You’ve been looking forward to this all week: a Zoom call with your son and daughter-in-law. You’ll have a blast and get caught up with your beloved family members.
But when the call starts, you are mortified to find out, you can’t hear what your family members are saying. Your hearing aids are in, but everything sounds muffled.
You’re incredibly disappointed.
Modern marvels muffled
It’s well recognized that you can achieve crystal clear sound with modern hearing aids. So it can be really, really frustrating when that doesn’t occur. You’re supposed to have better hearing with hearing aids, right? But, recently, every time you’ve turned your hearing aids on, everything has sounded muffled and distorted (and that’s definitely not an improvement over your normal hearing). The hearing aid itself might not even be the issue.
What’s the cause of that muffling?
So why do voices sound like Charlie Brown’s teacher if your hearing aids are functioning correctly?
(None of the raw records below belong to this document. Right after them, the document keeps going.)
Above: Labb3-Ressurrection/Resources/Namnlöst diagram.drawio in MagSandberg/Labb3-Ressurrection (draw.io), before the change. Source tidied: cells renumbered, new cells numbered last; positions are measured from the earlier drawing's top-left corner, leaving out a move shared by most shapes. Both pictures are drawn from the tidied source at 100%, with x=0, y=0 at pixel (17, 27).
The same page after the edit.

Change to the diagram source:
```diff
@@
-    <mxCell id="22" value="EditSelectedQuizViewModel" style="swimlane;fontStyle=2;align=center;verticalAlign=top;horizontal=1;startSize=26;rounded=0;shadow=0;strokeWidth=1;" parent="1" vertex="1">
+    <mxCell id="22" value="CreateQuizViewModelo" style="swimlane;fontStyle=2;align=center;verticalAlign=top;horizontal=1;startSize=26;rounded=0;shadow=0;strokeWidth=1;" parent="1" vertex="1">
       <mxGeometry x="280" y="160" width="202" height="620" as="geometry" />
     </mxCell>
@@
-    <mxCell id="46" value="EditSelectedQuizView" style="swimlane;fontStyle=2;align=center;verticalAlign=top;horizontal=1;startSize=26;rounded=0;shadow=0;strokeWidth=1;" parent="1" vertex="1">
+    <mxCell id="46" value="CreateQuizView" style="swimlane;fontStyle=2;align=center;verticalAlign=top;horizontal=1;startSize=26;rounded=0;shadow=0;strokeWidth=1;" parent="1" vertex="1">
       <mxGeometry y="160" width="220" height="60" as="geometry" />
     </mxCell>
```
Well, there are a couple of things you can do to try to fix the issue.
If I had a dime for every issue that earwax has caused (in general, not me personally), I’d be a rich (but still cranky) man. The issue with your hearing aid may be a build-up of earwax against the microphone. The earwax impedes your hearing aid’s ability to pick up sound and, thus, the amplification is muffled.
Here are some indications that earwax could be the issue.:
- Power-up the hearing aid. The problem is likely to be the microphone (probably wax buildup) and not the speaker if all of the start-up sounds are normal when you turn on the hearing aid.
- Visually inspect your hearing aids. Don’t just put your hearing aid in without taking a good look at it. Clean it thoroughly if you notice any earwax.
Alternatively, it’s possible that earwax in your ear rather than on the hearing aid is the issue here. Be sure, in those cases, you safely clean out your ears (cotton swabs are not recommended). The troubleshooting will have to continue if the muffled sound remains even after you’ve cleaned your ears and your hearing aid.
Infection will be the next thing to consider if earwax isn’t responsible. In many cases, this could be a standard ear infection. Or it may be an inner ear infection. In both cases, a hearing evaluation is recommended.
Swelling of the ear canal and middle ear can be the result of both kinds of infection. Your hearing will then sound muffled as this inflammation blocks the transmission of sound. Management might include some antibiotics. Once the infection clears, your hearing will usually return to normal.
It’s also entirely possible that your hearing aid batteries are in need to be charged. As hearing aids lose power, they sometimes begin to sound, well, muffled (you can see why this should be something to keep an eye on). Even if you have rechargeable batteries this can be true. Sometimes, replacing the batteries with new ones can make your hearing aids sound crystal clear again.
It could also be feasible that your hearing loss has changed and your hearing aids need to be adjusted to make up for that. If you haven’t had your hearing tested in the last year or so, consider making an appointment. While you’re here having your hearing aid reprogrammed we can also do an inspection and cleaning.
Don’t let it linger
It’s certainly a smart plan to come in for a consultation if you’ve tried all this and your hearing aid is still muffled. If the muffled sounds linger, you could find yourself wearing your hearing aids less (or cranking up the volume on your TV again). Your hearing may then start to sustain additional damage.
So, don’t let it linger. If you can’t clear out some earwax and get hearing again, schedule a hearing test with us right away and get everything taken care of before your next family get-together. If you can actually hear what they’re saying you’ll you’ll have a lot more fun.